Work to complete - Gather every line from the entries below that includes "boxplot".

Before-and-after change records -
********

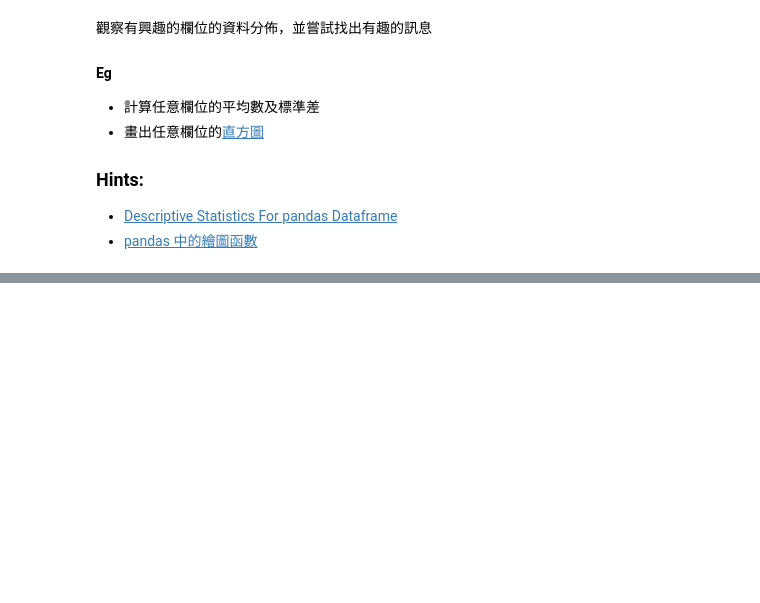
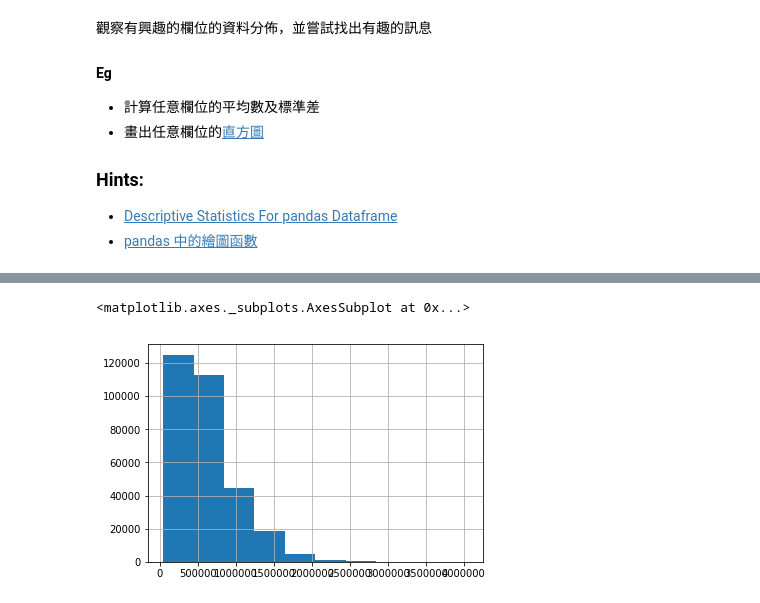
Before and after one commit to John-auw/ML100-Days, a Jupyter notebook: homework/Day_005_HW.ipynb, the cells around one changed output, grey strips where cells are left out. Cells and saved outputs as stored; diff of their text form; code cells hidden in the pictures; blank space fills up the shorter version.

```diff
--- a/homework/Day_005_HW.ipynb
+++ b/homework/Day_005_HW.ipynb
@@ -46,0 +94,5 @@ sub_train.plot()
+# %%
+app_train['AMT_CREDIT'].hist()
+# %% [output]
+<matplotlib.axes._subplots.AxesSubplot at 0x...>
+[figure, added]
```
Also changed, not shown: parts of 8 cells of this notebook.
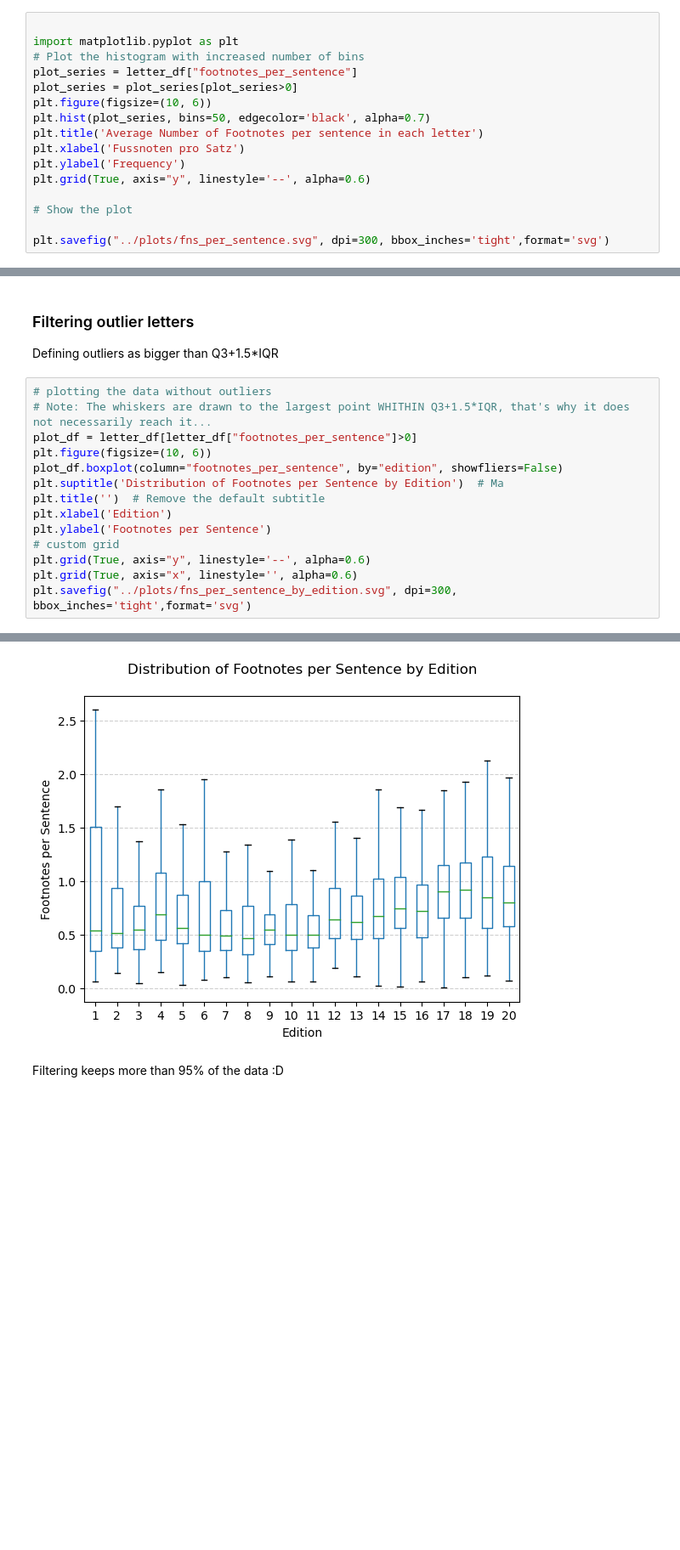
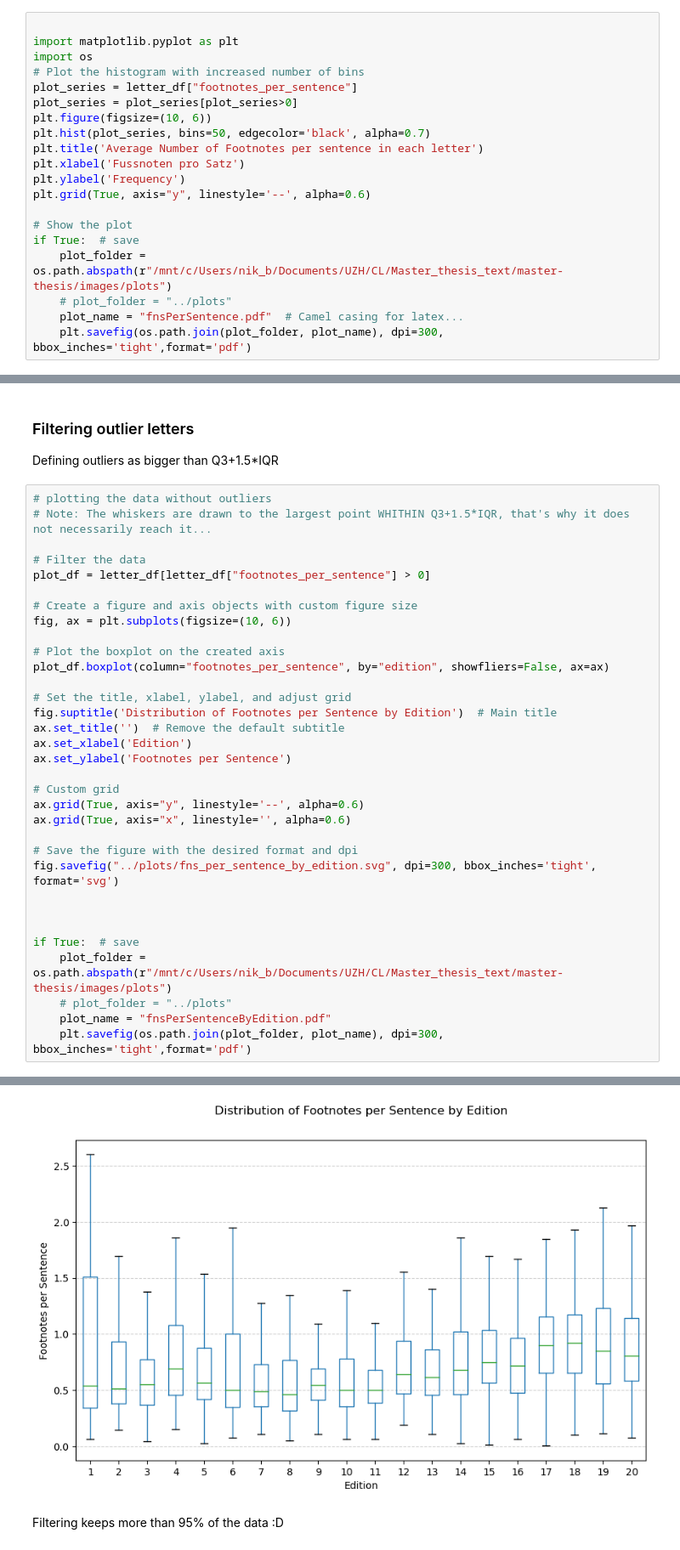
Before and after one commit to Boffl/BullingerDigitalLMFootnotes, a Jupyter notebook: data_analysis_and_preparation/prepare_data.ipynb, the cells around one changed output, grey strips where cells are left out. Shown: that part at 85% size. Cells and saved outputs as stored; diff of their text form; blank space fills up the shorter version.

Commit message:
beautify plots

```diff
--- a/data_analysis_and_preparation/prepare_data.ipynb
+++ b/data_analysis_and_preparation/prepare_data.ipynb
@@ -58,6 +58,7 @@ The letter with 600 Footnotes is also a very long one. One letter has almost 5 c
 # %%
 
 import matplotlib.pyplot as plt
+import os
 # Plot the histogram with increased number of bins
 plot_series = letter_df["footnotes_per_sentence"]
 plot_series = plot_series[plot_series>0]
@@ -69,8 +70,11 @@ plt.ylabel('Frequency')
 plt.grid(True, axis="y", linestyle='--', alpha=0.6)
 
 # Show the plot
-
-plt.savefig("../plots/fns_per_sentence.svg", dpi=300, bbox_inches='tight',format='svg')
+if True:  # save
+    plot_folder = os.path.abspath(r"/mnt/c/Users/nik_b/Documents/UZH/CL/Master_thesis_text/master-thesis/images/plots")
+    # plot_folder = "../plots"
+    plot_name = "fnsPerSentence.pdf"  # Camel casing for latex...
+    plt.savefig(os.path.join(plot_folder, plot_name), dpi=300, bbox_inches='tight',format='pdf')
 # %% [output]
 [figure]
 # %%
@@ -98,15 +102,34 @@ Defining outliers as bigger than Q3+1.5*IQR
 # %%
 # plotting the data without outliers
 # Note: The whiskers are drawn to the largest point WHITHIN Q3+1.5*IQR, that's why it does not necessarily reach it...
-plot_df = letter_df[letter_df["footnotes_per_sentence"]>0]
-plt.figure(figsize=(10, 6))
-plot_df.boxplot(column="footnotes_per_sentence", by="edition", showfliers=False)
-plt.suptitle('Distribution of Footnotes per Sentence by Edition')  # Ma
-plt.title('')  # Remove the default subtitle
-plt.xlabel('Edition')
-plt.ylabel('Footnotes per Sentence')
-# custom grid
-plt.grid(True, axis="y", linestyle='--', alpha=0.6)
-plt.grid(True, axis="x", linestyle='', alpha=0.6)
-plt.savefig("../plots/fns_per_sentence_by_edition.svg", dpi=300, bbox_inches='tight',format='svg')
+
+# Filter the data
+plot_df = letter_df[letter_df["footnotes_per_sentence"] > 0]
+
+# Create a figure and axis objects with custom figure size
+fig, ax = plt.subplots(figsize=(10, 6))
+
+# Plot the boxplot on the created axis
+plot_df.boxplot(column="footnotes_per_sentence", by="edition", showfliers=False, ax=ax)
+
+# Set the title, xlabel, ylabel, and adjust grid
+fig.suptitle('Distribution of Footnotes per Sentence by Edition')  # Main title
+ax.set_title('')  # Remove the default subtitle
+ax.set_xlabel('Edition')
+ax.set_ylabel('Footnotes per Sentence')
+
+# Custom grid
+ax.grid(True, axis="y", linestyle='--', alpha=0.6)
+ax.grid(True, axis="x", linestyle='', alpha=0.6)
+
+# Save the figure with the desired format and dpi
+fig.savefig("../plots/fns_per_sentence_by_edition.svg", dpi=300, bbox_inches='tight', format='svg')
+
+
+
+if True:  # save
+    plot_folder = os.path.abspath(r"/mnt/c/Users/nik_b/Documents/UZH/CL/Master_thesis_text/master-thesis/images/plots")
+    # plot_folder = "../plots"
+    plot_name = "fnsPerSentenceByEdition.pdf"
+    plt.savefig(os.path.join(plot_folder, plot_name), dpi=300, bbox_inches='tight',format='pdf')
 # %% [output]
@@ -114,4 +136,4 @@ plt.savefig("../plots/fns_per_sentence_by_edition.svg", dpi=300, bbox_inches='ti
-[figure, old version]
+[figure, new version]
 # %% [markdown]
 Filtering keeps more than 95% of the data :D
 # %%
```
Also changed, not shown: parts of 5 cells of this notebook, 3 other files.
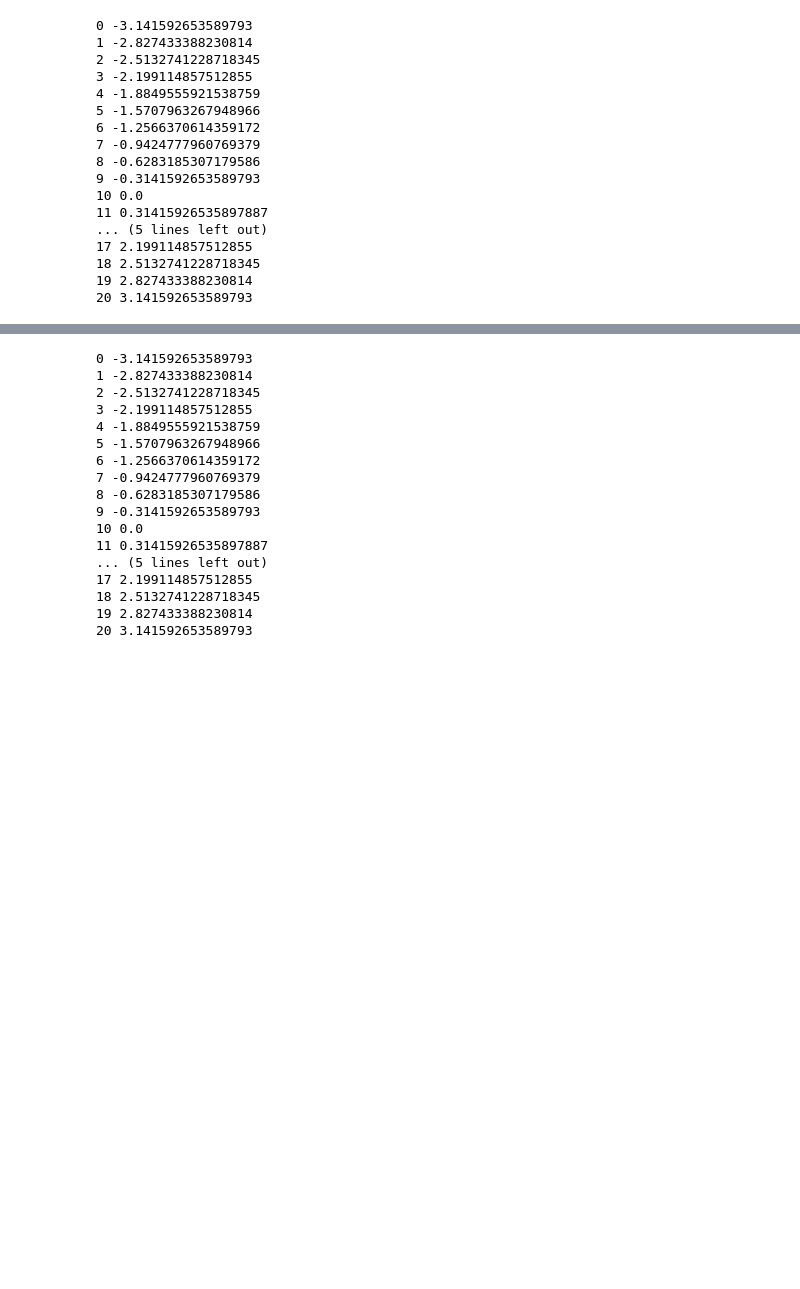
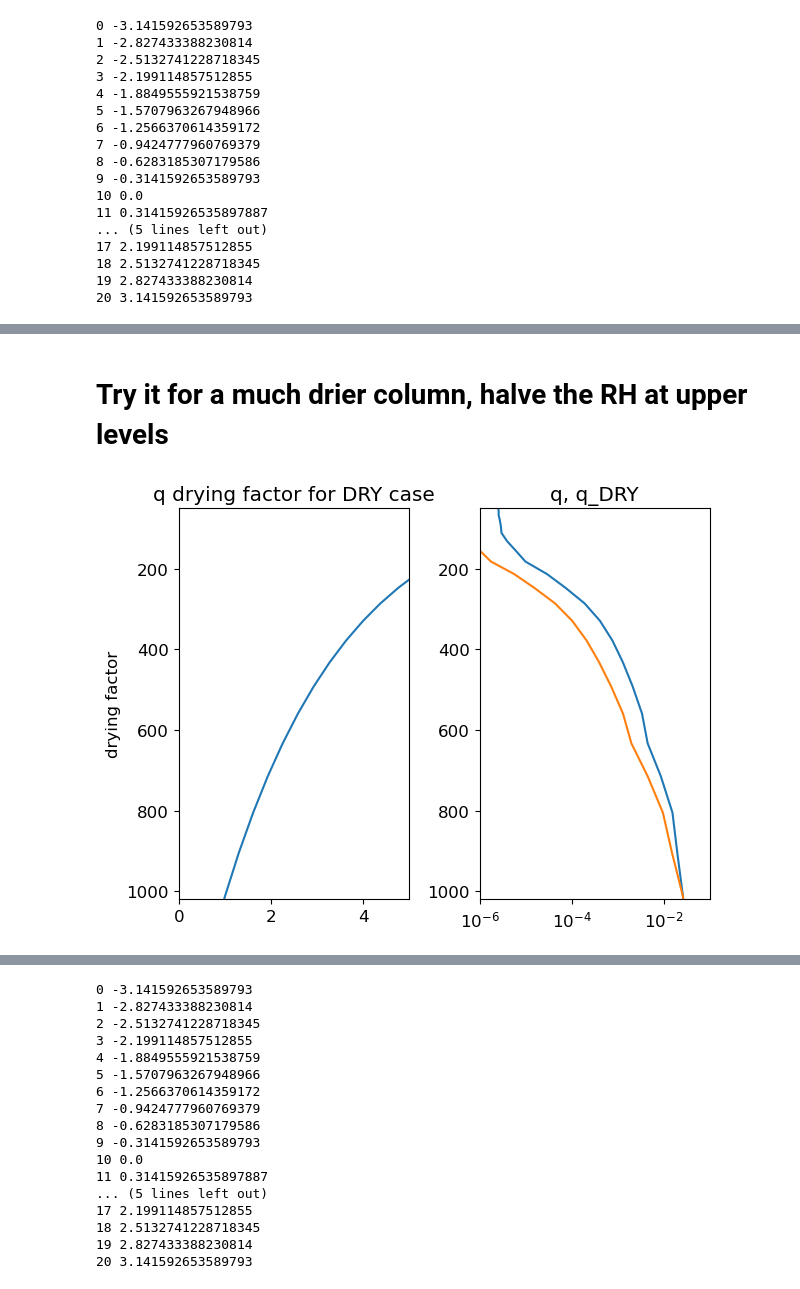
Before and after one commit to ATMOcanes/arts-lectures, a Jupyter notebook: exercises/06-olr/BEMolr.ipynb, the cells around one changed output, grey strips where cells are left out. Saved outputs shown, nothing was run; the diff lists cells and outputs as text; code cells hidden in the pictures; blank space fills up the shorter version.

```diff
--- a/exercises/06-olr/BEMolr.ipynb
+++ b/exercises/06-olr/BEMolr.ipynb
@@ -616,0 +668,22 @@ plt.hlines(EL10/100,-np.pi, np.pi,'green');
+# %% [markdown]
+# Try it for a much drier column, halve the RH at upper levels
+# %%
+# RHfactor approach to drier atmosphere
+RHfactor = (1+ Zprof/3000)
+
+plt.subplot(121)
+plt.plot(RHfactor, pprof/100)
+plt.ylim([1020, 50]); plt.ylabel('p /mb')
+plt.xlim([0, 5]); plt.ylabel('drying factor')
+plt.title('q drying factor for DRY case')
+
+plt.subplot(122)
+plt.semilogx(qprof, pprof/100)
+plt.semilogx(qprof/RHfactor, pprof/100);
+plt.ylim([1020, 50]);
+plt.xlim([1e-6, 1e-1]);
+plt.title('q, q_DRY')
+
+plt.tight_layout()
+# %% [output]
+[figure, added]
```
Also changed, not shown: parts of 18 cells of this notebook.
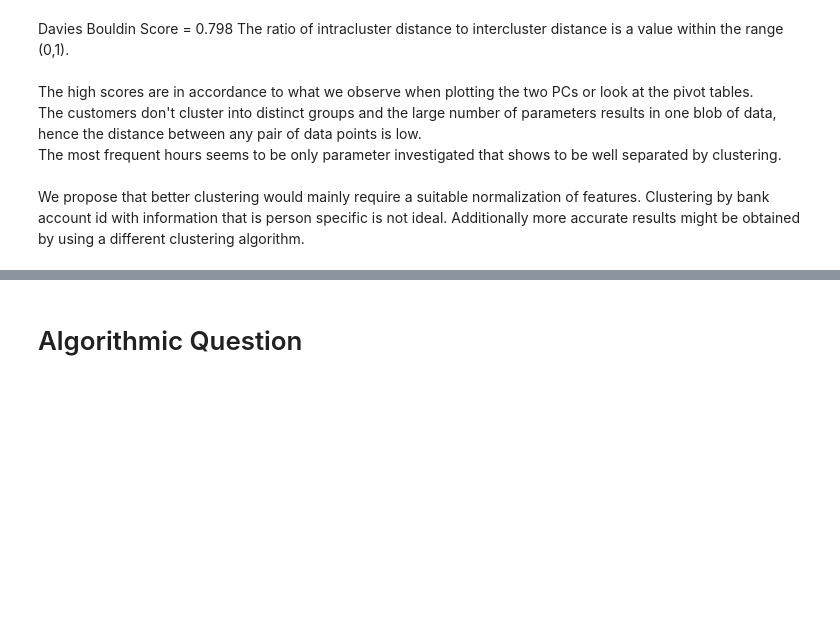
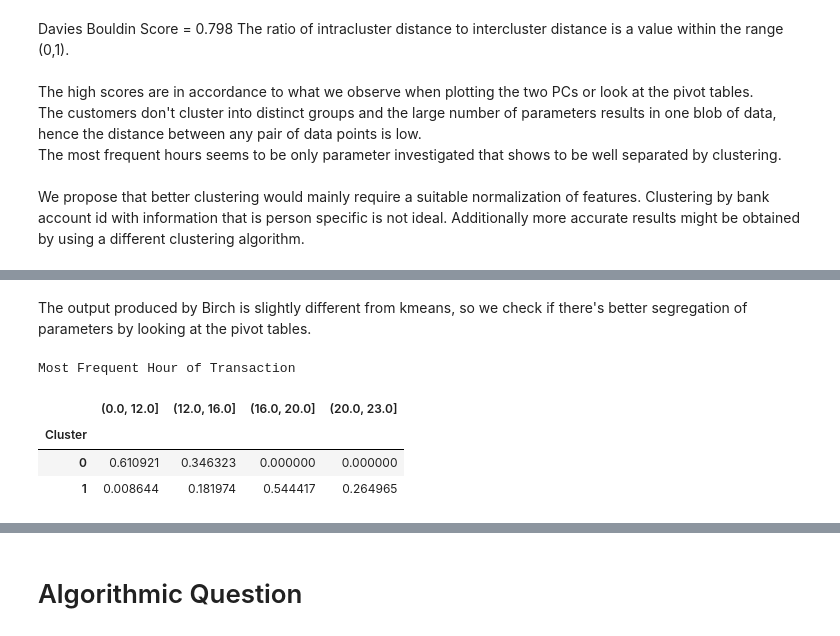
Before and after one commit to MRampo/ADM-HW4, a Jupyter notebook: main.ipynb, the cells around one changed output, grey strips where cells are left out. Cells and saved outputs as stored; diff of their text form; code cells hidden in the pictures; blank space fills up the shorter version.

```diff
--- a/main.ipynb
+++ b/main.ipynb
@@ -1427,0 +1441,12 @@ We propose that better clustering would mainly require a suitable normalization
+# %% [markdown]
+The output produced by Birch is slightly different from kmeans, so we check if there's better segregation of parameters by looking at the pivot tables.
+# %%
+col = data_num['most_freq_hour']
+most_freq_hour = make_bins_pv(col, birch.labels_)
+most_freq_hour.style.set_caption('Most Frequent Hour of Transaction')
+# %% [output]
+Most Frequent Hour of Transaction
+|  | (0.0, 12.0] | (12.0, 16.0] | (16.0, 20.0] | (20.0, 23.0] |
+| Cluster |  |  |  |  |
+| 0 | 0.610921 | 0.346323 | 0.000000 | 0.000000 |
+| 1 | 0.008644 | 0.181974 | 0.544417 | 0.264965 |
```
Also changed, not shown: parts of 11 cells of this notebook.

********

Reply -
-plot_df.boxplot(column="footnotes_per_sentence", by="edition", showfliers=False)
+# Plot the boxplot on the created axis
+plot_df.boxplot(column="footnotes_per_sentence", by="edition", showfliers=False, ax=ax)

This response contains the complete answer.